One morning in September, Trent Meador was heading out to feed his cows when he noticed something queer. It was big and reddish, rustling in the tall grass.
The 43-year-old rancher and power lineman put his truck in park and pulled his rifle from behind the seat. The thing darted behind a clump of wild palmetto.
Meador peered through the scope.
The beast seemed to be peeking at him through the brush. He saw a flash of white on its face.
That's not a coyote, he thought. That's a coon.
Another white flash.
He pulled the trigger.
• • •
The monkeys didn't stay on the island long.
Two days, tops. Then all 15 made their escape.
This was in April, before most folks had ever heard of Safari Wild, the private game park in rural Polk County built by former Lowry Park Zoo chief Lex Salisbury.
They swam across a 60-foot moat, scaled a fence, and disappeared into the Green Swamp.

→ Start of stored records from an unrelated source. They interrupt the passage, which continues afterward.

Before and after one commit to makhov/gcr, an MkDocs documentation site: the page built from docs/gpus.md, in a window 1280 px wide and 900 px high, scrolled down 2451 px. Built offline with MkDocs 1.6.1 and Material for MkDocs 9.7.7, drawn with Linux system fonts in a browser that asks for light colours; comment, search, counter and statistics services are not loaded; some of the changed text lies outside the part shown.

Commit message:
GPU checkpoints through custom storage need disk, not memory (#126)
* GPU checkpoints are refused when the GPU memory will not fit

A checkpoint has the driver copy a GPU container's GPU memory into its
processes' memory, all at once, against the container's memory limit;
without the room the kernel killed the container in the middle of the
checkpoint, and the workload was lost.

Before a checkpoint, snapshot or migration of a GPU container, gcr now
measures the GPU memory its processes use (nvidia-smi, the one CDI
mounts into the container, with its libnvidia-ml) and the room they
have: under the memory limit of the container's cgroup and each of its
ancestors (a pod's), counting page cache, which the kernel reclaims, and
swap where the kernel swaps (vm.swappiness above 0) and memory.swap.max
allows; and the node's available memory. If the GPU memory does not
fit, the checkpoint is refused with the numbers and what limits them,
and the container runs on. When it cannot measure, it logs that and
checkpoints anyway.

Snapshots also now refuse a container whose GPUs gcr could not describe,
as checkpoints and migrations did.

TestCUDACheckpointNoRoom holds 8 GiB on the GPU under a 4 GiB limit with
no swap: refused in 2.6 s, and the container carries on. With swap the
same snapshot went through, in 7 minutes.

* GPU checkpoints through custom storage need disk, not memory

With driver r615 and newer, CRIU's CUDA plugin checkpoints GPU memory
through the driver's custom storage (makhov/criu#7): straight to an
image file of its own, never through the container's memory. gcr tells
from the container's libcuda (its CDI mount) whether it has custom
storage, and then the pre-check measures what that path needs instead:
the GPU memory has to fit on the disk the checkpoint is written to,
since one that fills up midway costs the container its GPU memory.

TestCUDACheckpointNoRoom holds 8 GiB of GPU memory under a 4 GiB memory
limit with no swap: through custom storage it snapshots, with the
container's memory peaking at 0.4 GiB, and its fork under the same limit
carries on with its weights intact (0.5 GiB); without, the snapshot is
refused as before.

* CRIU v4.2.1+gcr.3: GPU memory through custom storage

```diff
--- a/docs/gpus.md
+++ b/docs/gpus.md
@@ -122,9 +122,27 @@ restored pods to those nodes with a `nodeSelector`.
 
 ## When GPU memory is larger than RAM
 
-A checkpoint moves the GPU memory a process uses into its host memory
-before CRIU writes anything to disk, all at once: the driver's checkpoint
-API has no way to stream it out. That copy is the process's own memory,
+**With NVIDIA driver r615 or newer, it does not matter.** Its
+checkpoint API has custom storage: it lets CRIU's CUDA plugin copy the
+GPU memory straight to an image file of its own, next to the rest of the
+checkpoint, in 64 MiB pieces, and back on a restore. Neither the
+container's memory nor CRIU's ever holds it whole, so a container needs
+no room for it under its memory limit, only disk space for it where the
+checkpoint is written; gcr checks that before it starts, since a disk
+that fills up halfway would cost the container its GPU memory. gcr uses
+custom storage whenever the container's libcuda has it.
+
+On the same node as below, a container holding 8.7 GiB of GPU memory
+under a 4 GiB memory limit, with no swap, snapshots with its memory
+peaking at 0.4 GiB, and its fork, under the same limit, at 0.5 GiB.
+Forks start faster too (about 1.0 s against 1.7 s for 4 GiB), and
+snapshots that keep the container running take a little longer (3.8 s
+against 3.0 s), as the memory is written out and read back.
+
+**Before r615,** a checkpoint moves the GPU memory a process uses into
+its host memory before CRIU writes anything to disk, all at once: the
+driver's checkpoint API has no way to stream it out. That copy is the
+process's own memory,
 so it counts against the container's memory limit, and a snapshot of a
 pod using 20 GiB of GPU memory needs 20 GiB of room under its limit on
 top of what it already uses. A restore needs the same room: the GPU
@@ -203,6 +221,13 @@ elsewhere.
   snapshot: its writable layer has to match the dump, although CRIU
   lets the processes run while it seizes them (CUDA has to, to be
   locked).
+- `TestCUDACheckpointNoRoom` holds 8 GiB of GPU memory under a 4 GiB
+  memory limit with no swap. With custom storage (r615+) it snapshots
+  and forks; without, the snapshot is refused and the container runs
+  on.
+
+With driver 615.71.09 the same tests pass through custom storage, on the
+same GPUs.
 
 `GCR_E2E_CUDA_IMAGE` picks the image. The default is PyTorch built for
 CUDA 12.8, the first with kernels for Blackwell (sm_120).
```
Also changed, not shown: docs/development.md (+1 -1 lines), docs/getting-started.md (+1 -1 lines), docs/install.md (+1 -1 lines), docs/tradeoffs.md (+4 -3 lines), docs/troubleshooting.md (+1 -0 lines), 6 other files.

When the news of the monkey escape broke, other primates showed up carrying notebooks and television cameras, and flying in helicopters. This frightened the escaped monkeys, which split into two groups and disappeared deeper into the swamp.
Salisbury and his crew tried to lure them back with bananas and apples. The Florida Fish and Wildlife Commission was called to action.
Weeks passed, then months.
One by one the monkeys were captured. Alive. Unharmed.
All but one.
• • •
Patas monkey (species Erythrocebus patas)
Long-limbed and predominantly ground-dwelling primate found in the grass and scrub regions of West and Central Africa and southeast to the Serengeti plains.
Top speed: 35 mph
Weight: Males average 27.5 pounds
Build: Like a greyhound
• • •
The reports about the corpse were cold and bled big-city mystery.
"The last of the 15 monkeys that escaped from Safari Wild have been accounted for," reported the Lakeland Ledger. "The four Patas monkeys were caught by trappers in North Lakeland, not far from where they escaped. The fifth was found shot to death near the Polk County wildlife park."
Shot to death?
Fish and Wildlife spokesman Gary Morse told reporters the monkey was killed by "some unknown person."
Homicide. No witnesses.
• • •
Trent Meador climbed out of his truck and walked toward the … whatever it was.
"He was laying on his side," he says.
He didn't really want to touch it. Thought it might have AIDS or something.
He carefully picked the creature up by the tail. He held it up beside him. Must have been about 6 feet long.
He put it in the back of his pickup and called his wife.
"Shot a what?" she asked.
"Shot a monkey," he said.
"You didn't either," she said.
"I'll show you," he said.
He drove to the Lakeland Post Office. His wife and a co-worker came outside and found proof tucked inside a feed sack.
When the gravity of the situation hit Meador a few days later, he anonymously phoned the game commission.
"If I saw one of those monkeys, and I shot it, would I be in trouble?" he asked.
No, they said.
"They're nonnative, and they're not protected in any way," says spokesman Gary Morse. "There will be no charges."
Meador snapped photos of the monkey with his cell phone. He showed his 10-year-old.
"Cool," the boy said.
He showed his friends. His friends told other friends.
"I had people calling," he says. "Can I come by and see your monkey?"
Meador is asked if he felt remorse.
"Not at all," he says. "You seen the teeth those jokers got on 'em? Teeth an inch and a quarter long."
• • •
Meador has a game room in his home, with a pool table. The walls are covered with deer heads, hog heads and bass, all frozen in time, each linked to a story of man vs. beast.
In the next few months, they'll be joined by another creature from another continent with another story.
Ben Montgomery can be reached at firstname.lastname@example.org or 813-310-6066.